First and foremost, we have to talk about Nate Wolters, who has averaged over 21 and 19 points each of the past two seasons, and put up 30 in the loss to the Crimson Tide. Over his career he’s a 40% 3-point shooter, and isn’t just a scored, averaging just under six assists a game his sophomore and junior seasons. And if you find a way to stop him, no easy task, then there’s 6’8″ forward Jordan Dykstra, who has averaged double-digit scoring in his two seasons with the Jackrabbits. See why this team won 27 games last year?
Defensive issues aside, the Tigers have to find a way to score, and that starts with Robert Covington staying out of foul trouble, which could be challenging as he’s likely to be matched up defensively against Dykstra. (There are other options, but including M.J. Rhett and though a bit undersized, Kellen Thorton) They also need Covington to shoot better than 2-12 from the field, and as a team must improve on their 34% against BYU.
Wright State (1-0) at Eastern Illinois (0-1)
7:00 p.m. CST
The first home game in the Jay Spoonhour era comes against a capable Wright State squad out the Horizon League. Without a doubt, the Panthers are still seeking an offensive identity, which could be a challenge against quality competition.
If there is a reason for some hope, the Raiders allowed Idaho to shoot better than 50% from the field in their season opener. The bad news: they still won by ten, thanks to solid 3-point shooting and only 6 turnovers. The Panthers will also be at a distinct size advantage: Wright State’s top three scorers in their opener, J.T. Yoho, Cole Darling and A.J. Pacher, are 6’6″, 6’8″, and 6’10” respectively. Those big guys can all shoot the three, combining to go 6-11 from deep.
Morris Woods, one of the few players back this year in Charleston, was good in the loss to Bradley, and I’m very curious to see if he can be a consistent scorer on Spoonhour’s squad, along with OVC Freshman of the week Alex Austin. In the middle, Josh Piper simply has to have more than 3 rebounds in 32 minutes, even if he doesn’t do a lot of scoring.
Today’s random stat: these teams played a home-and-home in the ’93-’94 season. The road team won both matchups.
Maryville (MO) (2-2) at Belmont (1-0)
7:00 p.m. CST
For a Division II school, Maryville has no problems playing Division I teams. In fact, Belmont will their third, and they already have a common opponent: Lipscomb. (Belmont’s only opponent.) In fact, the Saints were tied late in the second half with Miami (OH) before losing by nine.
That being said, this is the 4th game in 4 days for Maryville, and just yesterday the Saints lost by 18 to Lipscomb, the team Belmont easily handled in their opener.
That, by the way, is officially the most in-depth analysis you’ll ever get from me on a non-Division I opponent. You’re welcome.
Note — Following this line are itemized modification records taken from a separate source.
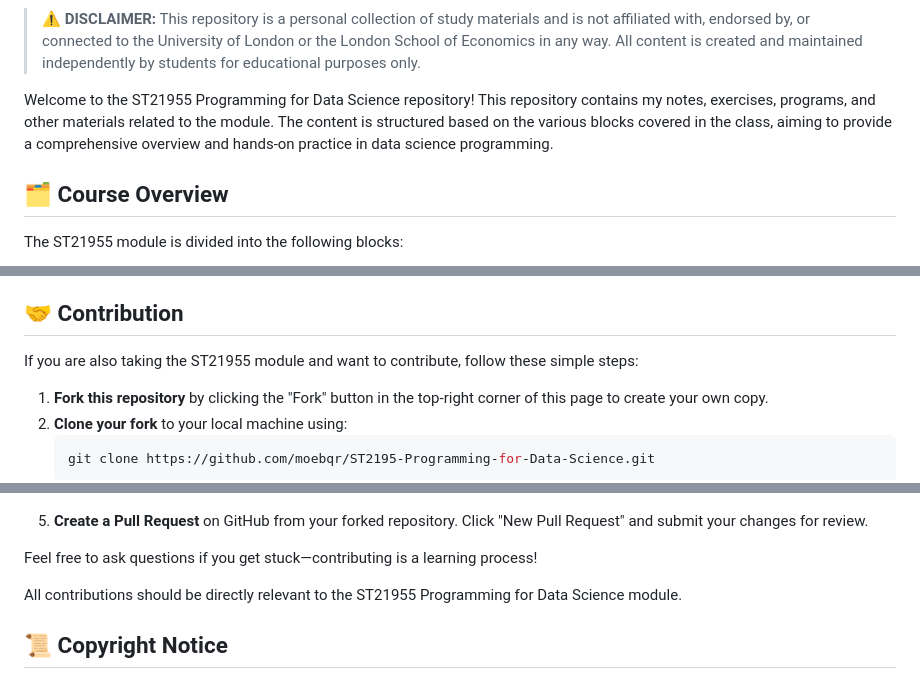
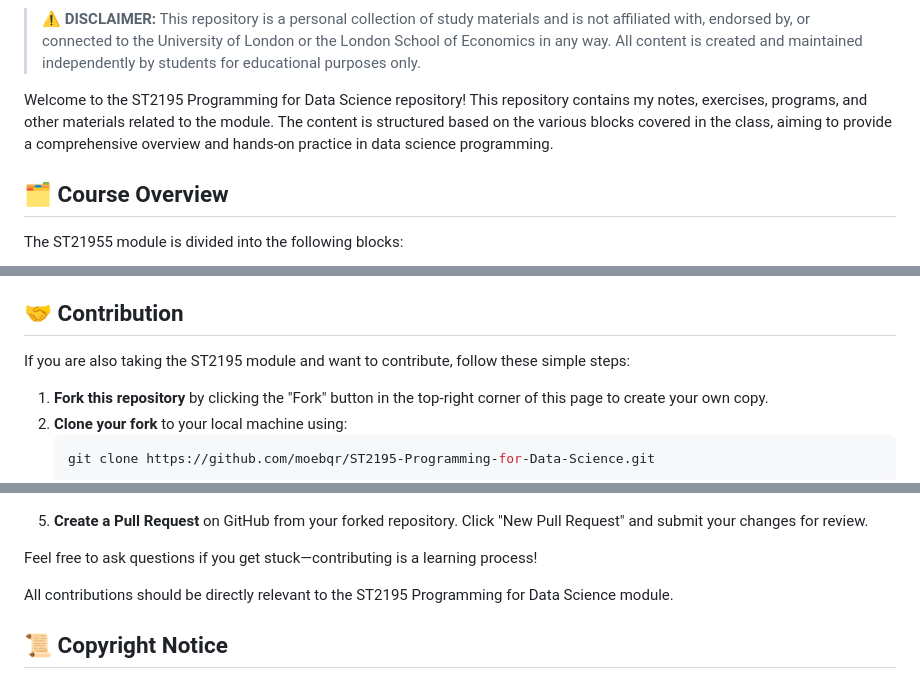
Before and after one commit to moebqr/ST2195-Programming-for-Data-Science, a Markdown page: README.md, 3 parts joined by grey strips. Drawn GitHub-style.

```diff
--- a/README.md
+++ b/README.md
@@ -3,7 +3,7 @@
 ![UoL Logo](UoL_logo.png)
 > **⚠️ DISCLAIMER:** This repository is a personal collection of study materials and is not affiliated with, endorsed by, or connected to the University of London or the London School of Economics in any way. All content is created and maintained independently by students for educational purposes only.
 
-Welcome to the ST21955 Programming for Data Science repository! This repository contains my notes, exercises, programs, and other materials related to the module. The content is structured based on the various blocks covered in the class, aiming to provide a comprehensive overview and hands-on practice in data science programming.
+Welcome to the ST2195 Programming for Data Science repository! This repository contains my notes, exercises, programs, and other materials related to the module. The content is structured based on the various blocks covered in the class, aiming to provide a comprehensive overview and hands-on practice in data science programming.
 
 ## 🗂 Course Overview
 
@@ -43,7 +43,7 @@ Feel free to browse through the notes and exercises for reference. These materia
 
 ## 🤝 Contribution
 
-If you are also taking the ST21955 module and want to contribute, follow these simple steps:
+If you are also taking the ST2195 module and want to contribute, follow these simple steps:
 
 1. **Fork this repository** by clicking the "Fork" button in the top-right corner of this page to create your own copy.
 2. **Clone your fork** to your local machine using:
@@ -64,7 +64,7 @@ If you are also taking the ST21955 module and want to contribute, follow these s
 
 Feel free to ask questions if you get stuck—contributing is a learning process!
 
-All contributions should be directly relevant to the ST21955 Programming for Data Science module.
+All contributions should be directly relevant to the ST2195 Programming for Data Science module.
 
 ## 📜 Copyright Notice
 
```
There’s really not much to learn from this one. We know Belmont’s good, and a blowout win, or even a non-blowout isn’t really going to have any impact on that opinion. The Bruins bench should get extended minutes, which is good for their confidence going forward. And Maryville gets some much needed rest after this one.